> [To do]:
Word for word, set down every line of the entries below from the line with "Before and after one commit to xingyuanzhao-project/psci6356, a" to the line with "Also changed, not shown: parts of 2", including both, and no other line.

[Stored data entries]
=== Section Start ===

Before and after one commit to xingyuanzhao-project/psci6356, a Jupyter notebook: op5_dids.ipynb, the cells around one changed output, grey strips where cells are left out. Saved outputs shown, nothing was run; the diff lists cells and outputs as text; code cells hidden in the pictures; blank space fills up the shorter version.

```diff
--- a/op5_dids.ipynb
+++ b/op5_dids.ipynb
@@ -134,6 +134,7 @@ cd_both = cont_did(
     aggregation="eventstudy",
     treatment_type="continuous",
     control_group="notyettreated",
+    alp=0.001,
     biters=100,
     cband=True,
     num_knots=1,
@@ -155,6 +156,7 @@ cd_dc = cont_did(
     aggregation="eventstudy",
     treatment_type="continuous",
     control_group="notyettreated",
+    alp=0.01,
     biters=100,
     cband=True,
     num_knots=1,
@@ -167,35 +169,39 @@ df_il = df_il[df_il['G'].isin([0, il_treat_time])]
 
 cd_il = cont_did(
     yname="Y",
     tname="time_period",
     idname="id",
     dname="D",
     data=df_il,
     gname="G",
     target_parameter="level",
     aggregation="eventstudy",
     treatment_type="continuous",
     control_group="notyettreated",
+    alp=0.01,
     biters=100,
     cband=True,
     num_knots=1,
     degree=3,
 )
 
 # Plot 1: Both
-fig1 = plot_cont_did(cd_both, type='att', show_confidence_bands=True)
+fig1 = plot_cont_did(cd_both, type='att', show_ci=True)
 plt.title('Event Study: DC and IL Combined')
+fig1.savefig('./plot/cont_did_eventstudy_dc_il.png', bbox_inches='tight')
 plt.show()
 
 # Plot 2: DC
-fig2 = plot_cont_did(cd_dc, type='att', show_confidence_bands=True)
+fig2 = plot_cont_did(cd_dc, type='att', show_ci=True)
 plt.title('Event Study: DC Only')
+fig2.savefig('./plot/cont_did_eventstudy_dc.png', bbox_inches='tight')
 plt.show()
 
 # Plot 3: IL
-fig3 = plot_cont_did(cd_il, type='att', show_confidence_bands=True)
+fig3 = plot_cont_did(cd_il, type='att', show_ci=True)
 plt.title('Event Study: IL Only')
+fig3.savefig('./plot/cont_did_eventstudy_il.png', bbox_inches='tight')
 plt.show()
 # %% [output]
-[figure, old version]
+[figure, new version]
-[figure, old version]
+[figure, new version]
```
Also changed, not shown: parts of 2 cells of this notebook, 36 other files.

=== Section End ===
=== Section Start ===

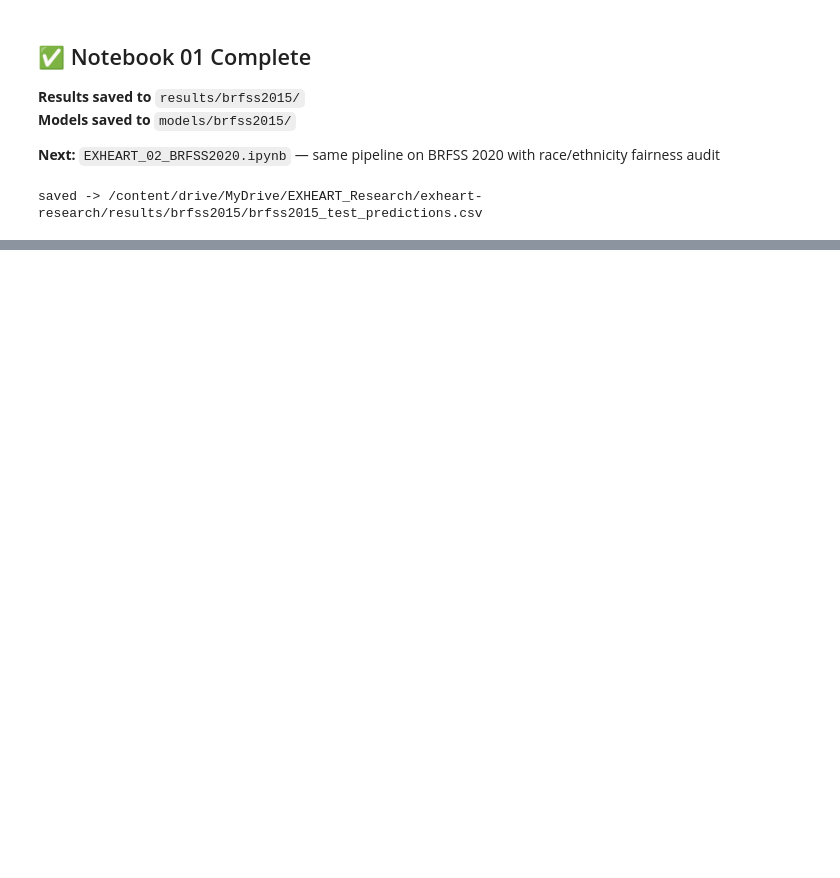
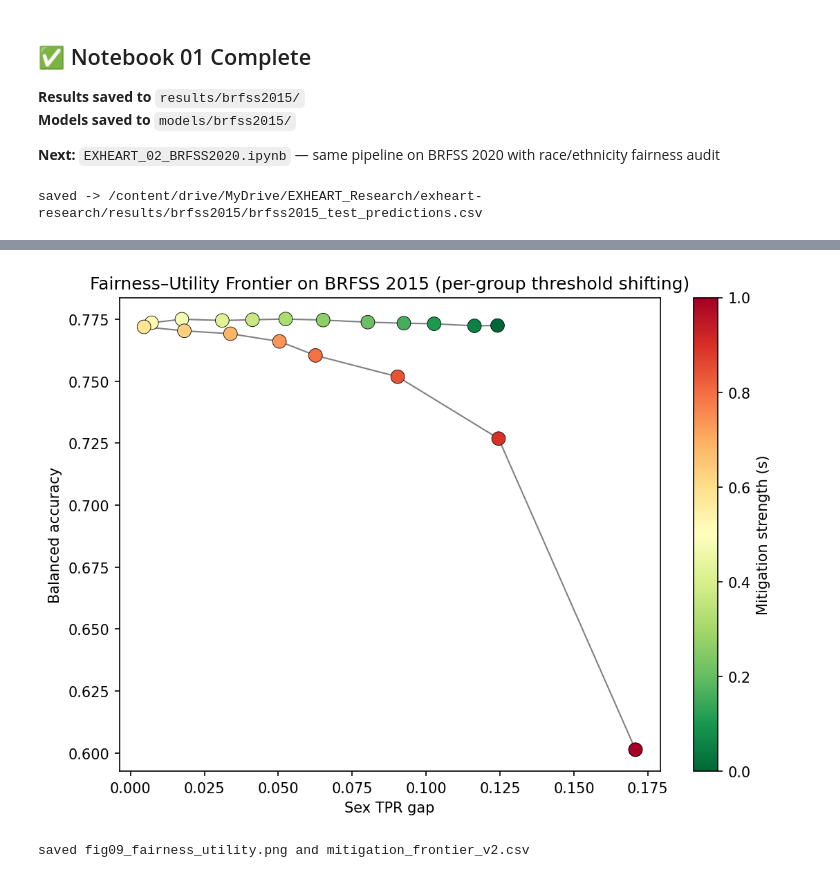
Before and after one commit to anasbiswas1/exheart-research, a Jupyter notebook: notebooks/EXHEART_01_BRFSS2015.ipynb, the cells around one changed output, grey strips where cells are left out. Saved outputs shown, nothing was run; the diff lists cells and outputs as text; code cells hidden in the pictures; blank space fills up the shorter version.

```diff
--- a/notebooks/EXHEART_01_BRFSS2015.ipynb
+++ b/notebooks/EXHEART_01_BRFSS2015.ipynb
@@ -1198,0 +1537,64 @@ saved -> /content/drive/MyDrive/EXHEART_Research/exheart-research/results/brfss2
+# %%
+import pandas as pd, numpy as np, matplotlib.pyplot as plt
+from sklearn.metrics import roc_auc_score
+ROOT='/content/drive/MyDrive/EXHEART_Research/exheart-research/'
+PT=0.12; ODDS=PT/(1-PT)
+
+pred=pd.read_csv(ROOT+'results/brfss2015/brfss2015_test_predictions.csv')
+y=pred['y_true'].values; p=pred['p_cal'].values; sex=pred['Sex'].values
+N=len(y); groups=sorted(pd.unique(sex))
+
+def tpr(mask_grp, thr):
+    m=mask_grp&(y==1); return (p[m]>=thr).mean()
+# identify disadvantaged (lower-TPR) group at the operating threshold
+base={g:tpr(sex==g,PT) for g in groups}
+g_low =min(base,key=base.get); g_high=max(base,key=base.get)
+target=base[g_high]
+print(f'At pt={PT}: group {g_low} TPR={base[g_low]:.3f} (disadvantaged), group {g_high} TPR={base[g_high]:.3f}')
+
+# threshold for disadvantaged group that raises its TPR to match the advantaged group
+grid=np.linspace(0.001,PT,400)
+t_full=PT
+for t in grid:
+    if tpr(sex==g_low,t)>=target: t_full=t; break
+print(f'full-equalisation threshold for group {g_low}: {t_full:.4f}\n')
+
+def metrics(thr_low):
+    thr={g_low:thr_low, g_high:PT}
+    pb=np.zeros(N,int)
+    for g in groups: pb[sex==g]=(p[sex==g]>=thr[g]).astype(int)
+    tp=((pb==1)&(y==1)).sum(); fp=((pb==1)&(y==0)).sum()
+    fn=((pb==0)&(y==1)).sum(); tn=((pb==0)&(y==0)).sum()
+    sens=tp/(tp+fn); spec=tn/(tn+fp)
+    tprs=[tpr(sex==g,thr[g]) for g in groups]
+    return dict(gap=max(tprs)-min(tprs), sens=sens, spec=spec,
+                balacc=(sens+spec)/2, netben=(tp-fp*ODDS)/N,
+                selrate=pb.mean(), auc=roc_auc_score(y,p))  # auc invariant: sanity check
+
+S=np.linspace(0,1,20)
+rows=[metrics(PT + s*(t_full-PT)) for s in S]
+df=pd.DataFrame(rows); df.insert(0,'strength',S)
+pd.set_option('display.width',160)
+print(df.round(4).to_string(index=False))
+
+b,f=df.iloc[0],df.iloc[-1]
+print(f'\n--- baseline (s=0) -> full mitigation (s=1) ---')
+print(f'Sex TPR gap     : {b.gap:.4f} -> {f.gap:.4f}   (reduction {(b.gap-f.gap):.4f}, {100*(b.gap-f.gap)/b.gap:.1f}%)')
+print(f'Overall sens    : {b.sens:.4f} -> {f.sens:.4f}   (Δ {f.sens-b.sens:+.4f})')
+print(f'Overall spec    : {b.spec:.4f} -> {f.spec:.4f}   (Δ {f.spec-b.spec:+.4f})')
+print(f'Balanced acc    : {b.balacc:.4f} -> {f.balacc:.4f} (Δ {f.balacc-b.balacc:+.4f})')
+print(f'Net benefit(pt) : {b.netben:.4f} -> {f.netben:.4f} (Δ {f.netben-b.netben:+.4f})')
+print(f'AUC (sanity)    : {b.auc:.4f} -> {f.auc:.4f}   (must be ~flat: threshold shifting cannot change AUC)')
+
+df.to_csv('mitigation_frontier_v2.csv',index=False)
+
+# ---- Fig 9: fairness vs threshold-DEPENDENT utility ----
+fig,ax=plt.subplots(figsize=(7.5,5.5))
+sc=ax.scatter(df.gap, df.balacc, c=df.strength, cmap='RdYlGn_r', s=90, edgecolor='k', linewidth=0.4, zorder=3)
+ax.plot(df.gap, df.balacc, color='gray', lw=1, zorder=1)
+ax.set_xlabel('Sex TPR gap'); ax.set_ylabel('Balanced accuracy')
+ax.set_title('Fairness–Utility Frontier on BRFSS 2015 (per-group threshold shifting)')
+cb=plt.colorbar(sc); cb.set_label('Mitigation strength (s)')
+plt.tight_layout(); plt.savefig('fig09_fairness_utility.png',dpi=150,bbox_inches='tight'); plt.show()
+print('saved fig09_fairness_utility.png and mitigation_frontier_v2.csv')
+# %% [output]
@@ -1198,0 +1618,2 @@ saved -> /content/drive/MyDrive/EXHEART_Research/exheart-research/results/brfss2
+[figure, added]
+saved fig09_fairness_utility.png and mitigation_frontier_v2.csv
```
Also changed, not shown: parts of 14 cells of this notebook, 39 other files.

=== Section End ===
=== Section Start ===

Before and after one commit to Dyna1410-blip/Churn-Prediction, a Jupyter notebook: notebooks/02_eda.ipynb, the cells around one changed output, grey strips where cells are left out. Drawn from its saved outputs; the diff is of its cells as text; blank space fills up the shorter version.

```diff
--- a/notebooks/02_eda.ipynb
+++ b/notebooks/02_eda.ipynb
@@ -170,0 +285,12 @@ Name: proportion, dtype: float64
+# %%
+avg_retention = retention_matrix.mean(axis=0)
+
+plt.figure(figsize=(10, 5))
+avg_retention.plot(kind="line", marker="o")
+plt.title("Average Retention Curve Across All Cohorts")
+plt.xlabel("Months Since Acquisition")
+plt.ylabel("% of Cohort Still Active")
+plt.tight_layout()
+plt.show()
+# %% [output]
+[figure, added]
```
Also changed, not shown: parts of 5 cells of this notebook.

=== Section End ===

> [Written response]:
Before and after one commit to xingyuanzhao-project/psci6356, a Jupyter notebook: op5_dids.ipynb, the cells around one changed output, grey strips where cells are left out. Saved outputs shown, nothing was run; the diff lists cells and outputs as text; code cells hidden in the pictures; blank space fills up the shorter version.

```diff
--- a/op5_dids.ipynb
+++ b/op5_dids.ipynb
@@ -134,6 +134,7 @@ cd_both = cont_did(
     aggregation="eventstudy",
     treatment_type="continuous",
     control_group="notyettreated",
+    alp=0.001,
     biters=100,
     cband=True,
     num_knots=1,
@@ -155,6 +156,7 @@ cd_dc = cont_did(
     aggregation="eventstudy",
     treatment_type="continuous",
     control_group="notyettreated",
+    alp=0.01,
     biters=100,
     cband=True,
     num_knots=1,
@@ -167,35 +169,39 @@ df_il = df_il[df_il['G'].isin([0, il_treat_time])]
 
 cd_il = cont_did(
     yname="Y",
     tname="time_period",
     idname="id",
     dname="D",
     data=df_il,
     gname="G",
     target_parameter="level",
     aggregation="eventstudy",
     treatment_type="continuous",
     control_group="notyettreated",
+    alp=0.01,
     biters=100,
     cband=True,
     num_knots=1,
     degree=3,
 )
 
 # Plot 1: Both
-fig1 = plot_cont_did(cd_both, type='att', show_confidence_bands=True)
+fig1 = plot_cont_did(cd_both, type='att', show_ci=True)
 plt.title('Event Study: DC and IL Combined')
+fig1.savefig('./plot/cont_did_eventstudy_dc_il.png', bbox_inches='tight')
 plt.show()
 
 # Plot 2: DC
-fig2 = plot_cont_did(cd_dc, type='att', show_confidence_bands=True)
+fig2 = plot_cont_did(cd_dc, type='att', show_ci=True)
 plt.title('Event Study: DC Only')
+fig2.savefig('./plot/cont_did_eventstudy_dc.png', bbox_inches='tight')
 plt.show()
 
 # Plot 3: IL
-fig3 = plot_cont_did(cd_il, type='att', show_confidence_bands=True)
+fig3 = plot_cont_did(cd_il, type='att', show_ci=True)
 plt.title('Event Study: IL Only')
+fig3.savefig('./plot/cont_did_eventstudy_il.png', bbox_inches='tight')
 plt.show()
 # %% [output]
-[figure, old version]
+[figure, new version]
-[figure, old version]
+[figure, new version]
```
Also changed, not shown: parts of 2 cells of this notebook, 36 other files.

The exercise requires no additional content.